Your homework for tonight is to read page 266 and study for your quiz over pages 254-261 in Chapter 11.

03/18/2010 13:27

is the quiz twmorrow

03/18/2010 13:27

yesssssss first to reply

03/18/2010 19:05

hi i am posting this on my psp go mrs james the dance and choir students wont b here 26th so i cant turn in conclusion till passover(29)

Nicholas Z. Heard-Sumpter
03/20/2010 17:01

Why is the sun so far from the earth?

C James
03/20/2010 18:40

Thank you Lauren, and she is not mean she is right. This is meant to help you with science. As far as why the sun is so far from the earth... that is how God has made it. He made the planets and designed each with their own gravitational pull and other properties that maintain the spacial distance. It is just because God made it that way!

03/21/2010 16:56

is are test the week afther sat
wat day is that

03/22/2010 15:40

mrs.james ok well first
1How is your day going
2.Ima not rushing u i just wanted to no when the test is

03/23/2010 15:15

ok mrs.james my project is like omg so i do the step but i have to put the bottle to the light to c the cloud but it still like not showed so i am totaly stuck and i just nlike ok what now so i need som or some advice i need something.

C James
03/23/2010 15:32

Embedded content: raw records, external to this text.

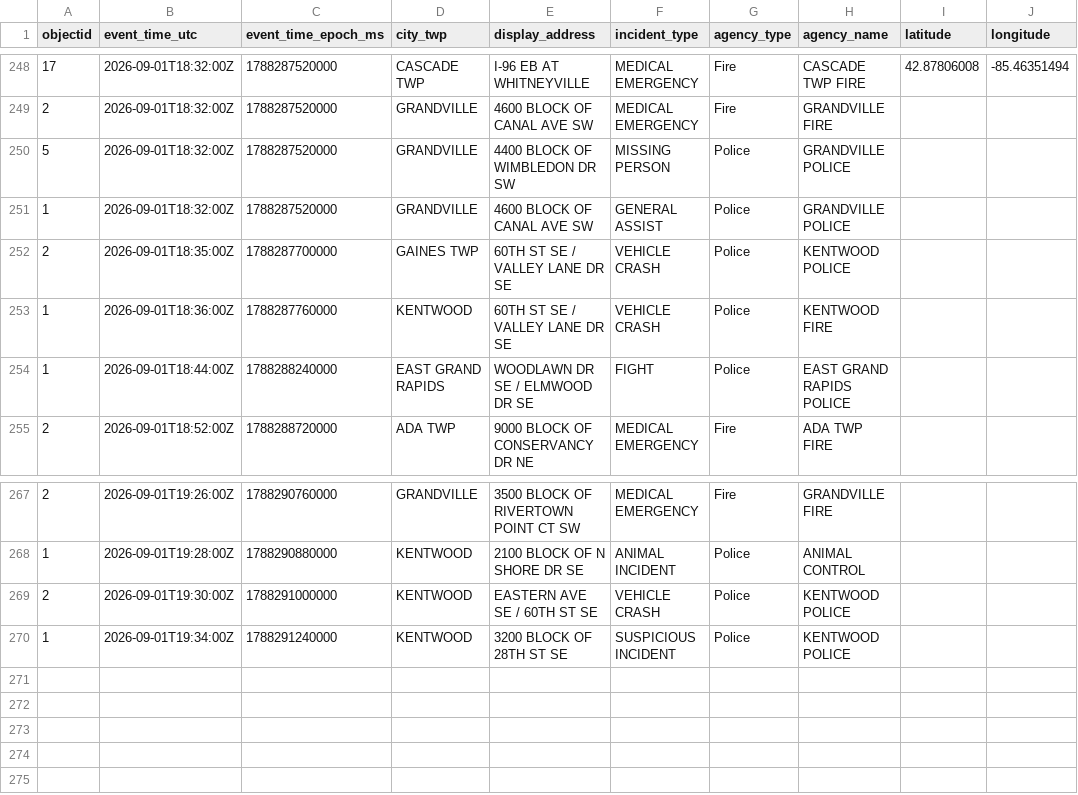
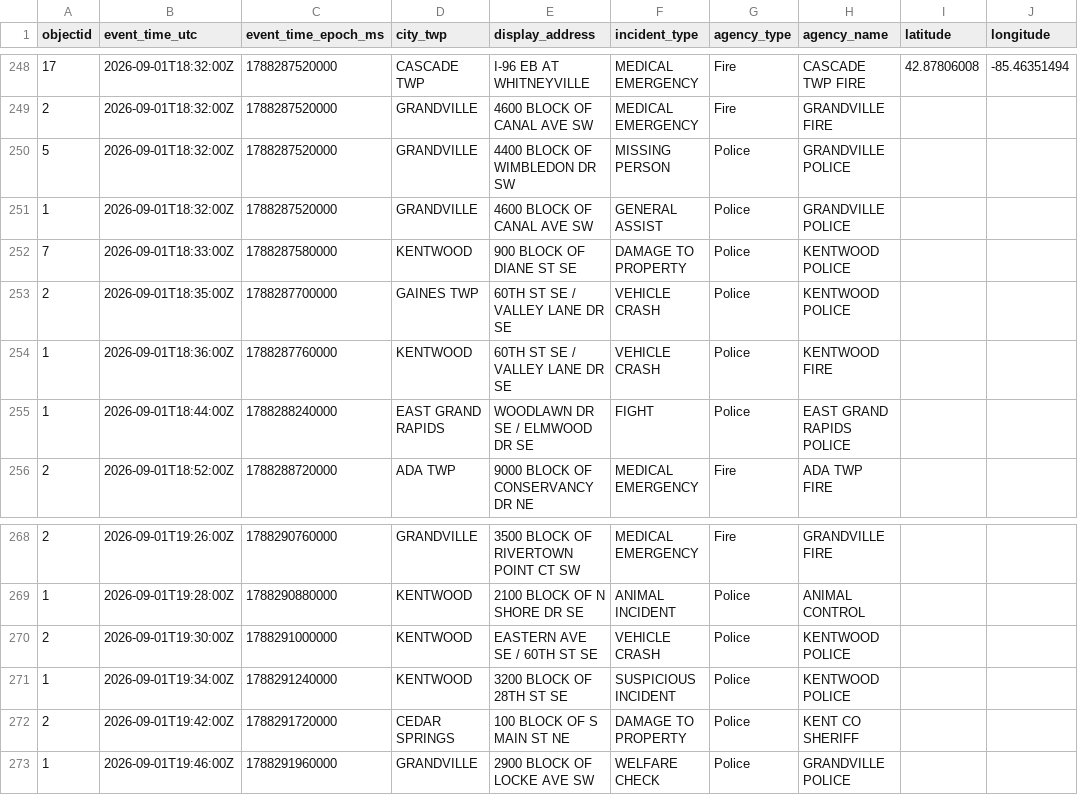
Before and after one commit to Cantica-Systems/west-michigan-dispatch, a CSV file: data/kent/2026-09.csv, drawn as a sheet; only a part is shown, gaps mark what is left out; the diff names each change by its address in the sheet, - before the commit and + after, or states it on an @@ line.

```diff
--- a/data/kent/2026-09.csv
+++ b/data/kent/2026-09.csv
+row 252: 7 | 2026-09-01T18:33:00Z | 1788287580000 | KENTWOOD | 900 BLOCK OF DIANE ST SE | DAMAGE TO PROPERTY | Police | KENTWOOD POLICE
+row 272: 2 | 2026-09-01T19:42:00Z | 1788291720000 | CEDAR SPRINGS | 100 BLOCK OF S MAIN ST NE | DAMAGE TO PROPERTY | Police | KENT CO SHERIFF
+row 273: 1 | 2026-09-01T19:46:00Z | 1788291960000 | GRANDVILLE | 2900 BLOCK OF LOCKE AVE SW | WELFARE CHECK | Police | GRANDVILLE POLICE
```
Also changed, not shown: data/grcity/2026-09.csv, 3 other files.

Lauren, The test is a week from this Thursday (so it will be the 1st of April 2010) as for your project...
Fill a bottle with just enough warm water to cover the bottom.

Get a match and let it burn for a few seconds. Blow the match out and immediately place the head of the match into the bottle. Let the smoke from the match fill the bottle. After a few seconds, the smoke will seem to disappear.

Slowly screw the cap onto the bottle. Do not squeeze the sides before the bottle is tightly capped, you do not want any of the smoke or air to escape.

Squeeze the sides of the bottle hard. Do this three or four times. Then wait a few seconds, and squeeze the bottle again, but hold the squeeze for a few seconds and quickly release the squeeze.

Look at the formation of fog in the bottle. You should see your very own cloud there!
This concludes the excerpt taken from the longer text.